ARRL

ARRL Propagation Bulletin ARLP033 (1999)

SB PROP @ ARL $ARLP033
ARLP033 Propagation de K7VVV

ZCZC AP33
QST de W1AW  
Propagation Forecast Bulletin 33  ARLP033
From Tad Cook, K7VVV
Seattle, WA  August 13, 1999
To all radio amateurs 

SB PROP ARL ARLP033
ARLP033 Propagation de K7VVV

Solar flux and sunspot numbers were way down this week, with the
average solar flux off almost 60 points and sunspot numbers down by
over 85 points compared to last week.  This week was probably the
low point in activity for the near term.

Currently the forecast for this weekend, Friday through Sunday,
shows a predicted solar flux of 120, 124 and 126 and predicted
planetary A index of 8, 6 and 6.  Friday morning's solar flux
reading at Penticton was 128.2, somewhat higher than forecast, so
the weekend numbers could be correspondingly higher.

Next week look for flux values to rise to 150 by August 18, 175
around August 21, and peak around 205 from August 26-29.  These
present some hopeful numbers as we move away from the summer season
and toward the fall equinox, always an exciting time for
propagation.
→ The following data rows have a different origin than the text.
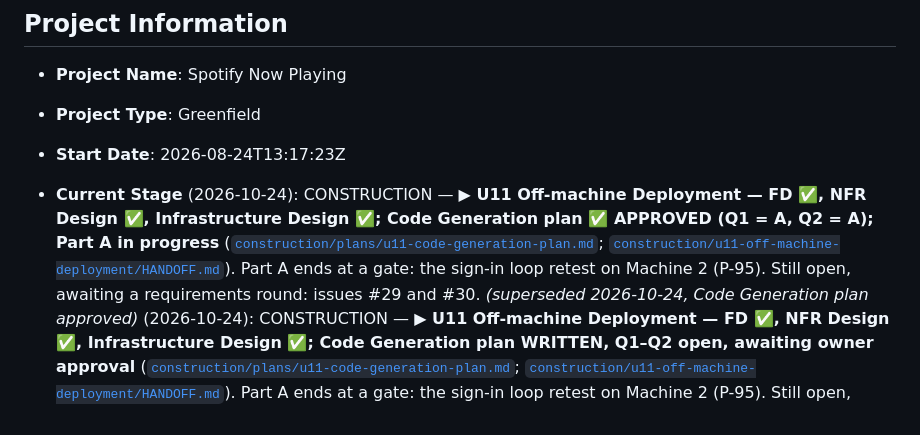
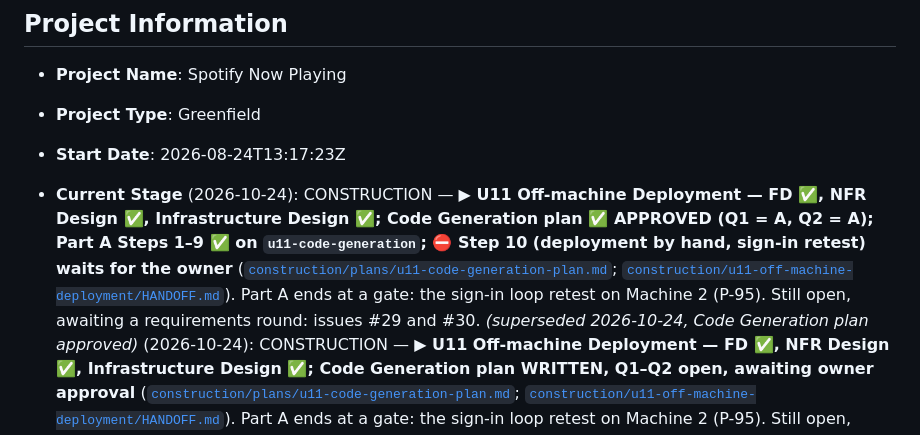
Before and after one commit to kuhndj67/spotify-companion, a Markdown page: aidlc-docs/aidlc-state.md, the part around the change. Rendered like a GitHub page.

Commit message:
U11: state after Part A
Co-Authored-By: Claude Opus 5.5 <noreply@anthropic.com>

```diff
--- a/aidlc-docs/aidlc-state.md
+++ b/aidlc-docs/aidlc-state.md
@@ -4,7 +4,7 @@
 - **Project Name**: Spotify Now Playing
 - **Project Type**: Greenfield
 - **Start Date**: 2026-08-24T13:17:23Z
-- **Current Stage** (2026-10-24): CONSTRUCTION — **▶ U11 Off-machine Deployment — FD ✅, NFR Design ✅, Infrastructure Design ✅; Code Generation plan ✅ APPROVED (Q1 = A, Q2 = A); Part A in progress** ([`construction/plans/u11-code-generation-plan.md`](construction/plans/u11-code-generation-plan.md); [`construction/u11-off-machine-deployment/HANDOFF.md`](construction/u11-off-machine-deployment/HANDOFF.md)). Part A ends at a gate: the sign-in loop retest on Machine 2 (P-95). Still open, awaiting a requirements round: issues #29 and #30.
+- **Current Stage** (2026-10-24): CONSTRUCTION — **▶ U11 Off-machine Deployment — FD ✅, NFR Design ✅, Infrastructure Design ✅; Code Generation plan ✅ APPROVED (Q1 = A, Q2 = A); Part A Steps 1–9 ✅ on `u11-code-generation`; ⛔ Step 10 (deployment by hand, sign-in retest) waits for the owner** ([`construction/plans/u11-code-generation-plan.md`](construction/plans/u11-code-generation-plan.md); [`construction/u11-off-machine-deployment/HANDOFF.md`](construction/u11-off-machine-deployment/HANDOFF.md)). Part A ends at a gate: the sign-in loop retest on Machine 2 (P-95). Still open, awaiting a requirements round: issues #29 and #30.
   *(superseded 2026-10-24, Code Generation plan approved)* (2026-10-24): CONSTRUCTION — **▶ U11 Off-machine Deployment — FD ✅, NFR Design ✅, Infrastructure Design ✅; Code Generation plan WRITTEN, Q1–Q2 open, awaiting owner approval** ([`construction/plans/u11-code-generation-plan.md`](construction/plans/u11-code-generation-plan.md); [`construction/u11-off-machine-deployment/HANDOFF.md`](construction/u11-off-machine-deployment/HANDOFF.md)). Part A ends at a gate: the sign-in loop retest on Machine 2 (P-95). Still open, awaiting a requirements round: issues #29 and #30.
   *(superseded 2026-10-24, Infrastructure Design approved)* (2026-10-24): CONSTRUCTION — **▶ U11 Off-machine Deployment — FD ✅, NFR Design ✅; Infrastructure Design WRITTEN, awaiting owner approval** ([`construction/u11-off-machine-deployment/HANDOFF.md`](construction/u11-off-machine-deployment/HANDOFF.md)). Plan answered (Q3 = A DSM SSO Server, Q4a = B the app is the OIDC client, Q5 own CA); NFR-29 amended and ratified; US-34 added. Still open, awaiting a requirements round: issues #29 and #30.
   *(superseded 2026-10-24, FD written)* (2026-10-24): CONSTRUCTION — **▶ U11 Off-machine Deployment — Functional Design plan OPEN, Q1–Q11** plus six DSM values for the owner ([`construction/u11-off-machine-deployment/HANDOFF.md`](construction/u11-off-machine-deployment/HANDOFF.md)). Q3 (identity provider) and Q8 (deploy path) are security-posture decisions, the owner's. Still open, awaiting a requirements round: issues #29 and #30.
```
This week there were some days with active geomagnetic conditions.
The most active was August 9, when the planetary A index was 19 and
the K index was 4 during most periods.  During these periods the
conditions tend to be worse at higher latitudes, and the A index
measured in Alaska (the College indices) was 60, with a K index as
high as 7.  HF operators in the far north must have experienced
awful HF conditions, because polar absorption would be so
pronounced.  At the same time VHF operators at lower latitudes would
be enjoying auroral propagation.

Today, Friday morning UTC, the planetary K index was 4, which means
that conditions are somewhat disturbed.  The forecast for the
weekend though is for stable geomagnetic indices.

Over the next few weeks look for moderately unsettled conditions
around August 19, 27 and possibly September 4-6.  Otherwise, the
forecast is for stable conditions.

In last week's bulletin, ARLP032, it was stated that the solar flux
should drop to 10 by August 10.  The solar flux will never go that
low, even with no sunspots.  That should have read 130.

Sunspot numbers for August 5 through 11 were 187, 164, 149, 154,
118, 89 and 76 with a mean of 133.9. 10.7 cm flux was 177, 170.4,
153.3, 137.8, 138.1, 127.3 and 127.9, with a mean of 147.4, and
estimated planetary A indices were 11, 13, 11, 7, 19, 7 and 8, with
a mean of 10.9.
NNNN
/EX